(Revision comparison data)
□ □ □ □ □ □ □
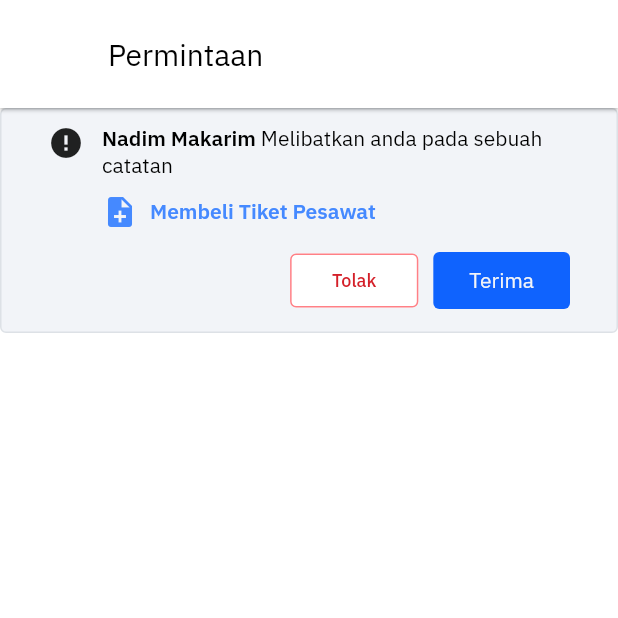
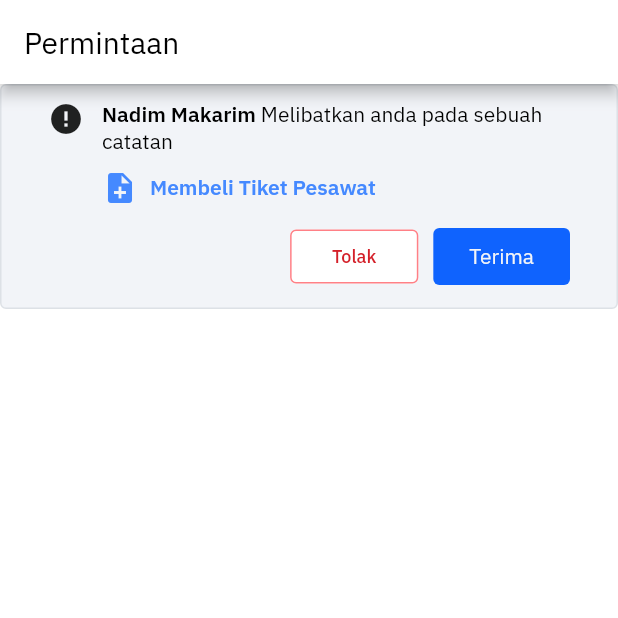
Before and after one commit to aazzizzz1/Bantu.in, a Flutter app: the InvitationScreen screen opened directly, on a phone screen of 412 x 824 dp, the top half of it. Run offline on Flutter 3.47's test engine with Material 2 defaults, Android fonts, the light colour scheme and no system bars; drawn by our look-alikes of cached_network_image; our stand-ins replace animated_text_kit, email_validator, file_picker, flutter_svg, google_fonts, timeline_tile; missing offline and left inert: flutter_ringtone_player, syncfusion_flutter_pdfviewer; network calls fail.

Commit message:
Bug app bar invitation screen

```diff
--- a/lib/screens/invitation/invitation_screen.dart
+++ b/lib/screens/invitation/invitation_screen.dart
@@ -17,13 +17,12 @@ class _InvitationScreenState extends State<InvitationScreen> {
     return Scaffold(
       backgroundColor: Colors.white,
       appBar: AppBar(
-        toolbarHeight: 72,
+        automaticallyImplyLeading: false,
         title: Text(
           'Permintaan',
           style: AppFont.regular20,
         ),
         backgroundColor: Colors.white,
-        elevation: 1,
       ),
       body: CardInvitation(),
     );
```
□ □ □ □ □ □ □
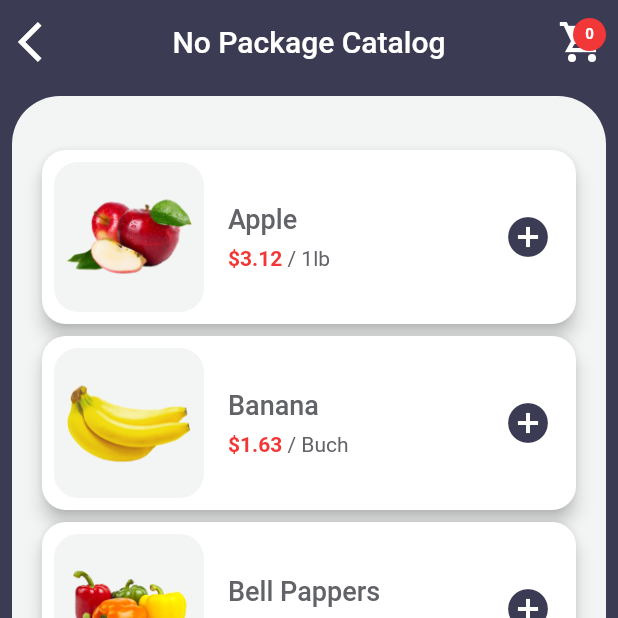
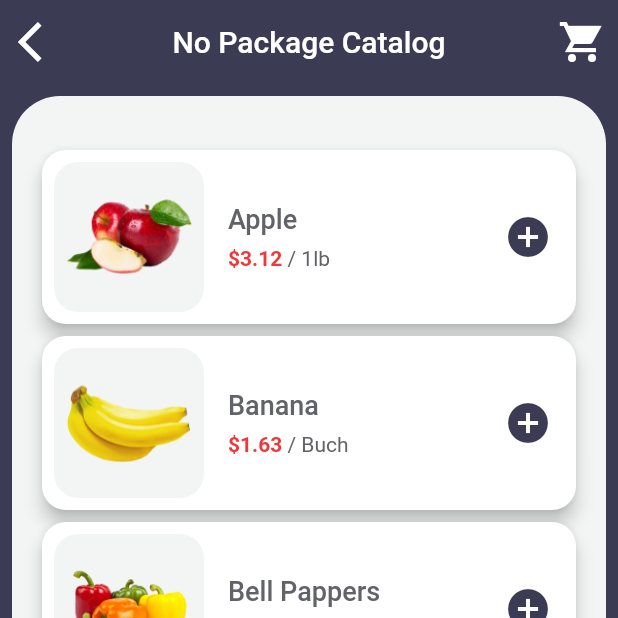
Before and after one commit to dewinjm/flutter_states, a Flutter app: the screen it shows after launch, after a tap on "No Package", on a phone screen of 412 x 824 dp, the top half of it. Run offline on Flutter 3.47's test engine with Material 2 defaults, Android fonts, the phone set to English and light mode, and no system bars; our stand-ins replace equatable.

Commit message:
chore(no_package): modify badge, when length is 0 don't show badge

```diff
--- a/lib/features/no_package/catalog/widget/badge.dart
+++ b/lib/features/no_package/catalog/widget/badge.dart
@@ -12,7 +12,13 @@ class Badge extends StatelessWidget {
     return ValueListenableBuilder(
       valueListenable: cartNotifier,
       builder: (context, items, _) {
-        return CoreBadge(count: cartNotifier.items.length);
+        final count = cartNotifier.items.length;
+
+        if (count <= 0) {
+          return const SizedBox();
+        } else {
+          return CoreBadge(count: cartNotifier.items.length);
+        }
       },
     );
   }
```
□ □ □ □ □ □ □
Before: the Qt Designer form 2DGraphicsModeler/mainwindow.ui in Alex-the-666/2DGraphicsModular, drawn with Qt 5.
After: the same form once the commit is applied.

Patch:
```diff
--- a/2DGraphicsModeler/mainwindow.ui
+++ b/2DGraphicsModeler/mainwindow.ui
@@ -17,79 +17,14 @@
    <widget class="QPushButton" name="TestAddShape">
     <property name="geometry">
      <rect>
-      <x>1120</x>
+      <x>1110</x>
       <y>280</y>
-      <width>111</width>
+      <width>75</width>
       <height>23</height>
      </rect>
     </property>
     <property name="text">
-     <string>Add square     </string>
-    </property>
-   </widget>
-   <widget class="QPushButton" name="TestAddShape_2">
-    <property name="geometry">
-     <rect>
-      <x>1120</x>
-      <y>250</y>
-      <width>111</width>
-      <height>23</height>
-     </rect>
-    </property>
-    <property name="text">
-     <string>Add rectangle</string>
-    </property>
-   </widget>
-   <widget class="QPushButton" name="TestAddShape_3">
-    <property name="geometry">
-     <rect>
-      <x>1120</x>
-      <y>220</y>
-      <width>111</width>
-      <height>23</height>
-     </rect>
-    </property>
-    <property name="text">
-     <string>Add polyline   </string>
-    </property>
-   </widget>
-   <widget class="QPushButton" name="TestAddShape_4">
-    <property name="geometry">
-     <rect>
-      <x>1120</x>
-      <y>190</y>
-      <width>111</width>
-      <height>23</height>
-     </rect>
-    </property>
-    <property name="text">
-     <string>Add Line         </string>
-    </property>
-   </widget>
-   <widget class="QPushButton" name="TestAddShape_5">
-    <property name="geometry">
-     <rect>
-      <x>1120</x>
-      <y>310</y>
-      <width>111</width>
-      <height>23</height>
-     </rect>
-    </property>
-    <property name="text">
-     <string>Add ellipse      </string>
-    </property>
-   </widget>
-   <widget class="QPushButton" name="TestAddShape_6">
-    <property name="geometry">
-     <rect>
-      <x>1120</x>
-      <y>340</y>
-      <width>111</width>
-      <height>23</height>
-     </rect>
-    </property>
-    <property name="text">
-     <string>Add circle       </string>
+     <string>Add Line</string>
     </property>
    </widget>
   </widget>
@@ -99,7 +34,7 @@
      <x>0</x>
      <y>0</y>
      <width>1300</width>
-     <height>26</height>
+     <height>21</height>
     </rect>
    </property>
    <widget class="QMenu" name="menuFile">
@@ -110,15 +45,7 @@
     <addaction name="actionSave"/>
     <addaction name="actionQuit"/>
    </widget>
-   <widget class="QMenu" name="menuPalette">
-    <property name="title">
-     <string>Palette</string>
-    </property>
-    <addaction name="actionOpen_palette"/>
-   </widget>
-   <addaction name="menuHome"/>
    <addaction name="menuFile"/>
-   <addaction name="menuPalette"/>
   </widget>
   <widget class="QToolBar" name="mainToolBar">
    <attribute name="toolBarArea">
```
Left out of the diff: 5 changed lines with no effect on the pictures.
□ □ □ □ □ □ □
Assignment:
Wherever the string "return" occurs in the records above, copy that line.

Task result:
     return Scaffold(
     return ValueListenableBuilder(
-        return CoreBadge(count: cartNotifier.items.length);
+          return const SizedBox();
+          return CoreBadge(count: cartNotifier.items.length);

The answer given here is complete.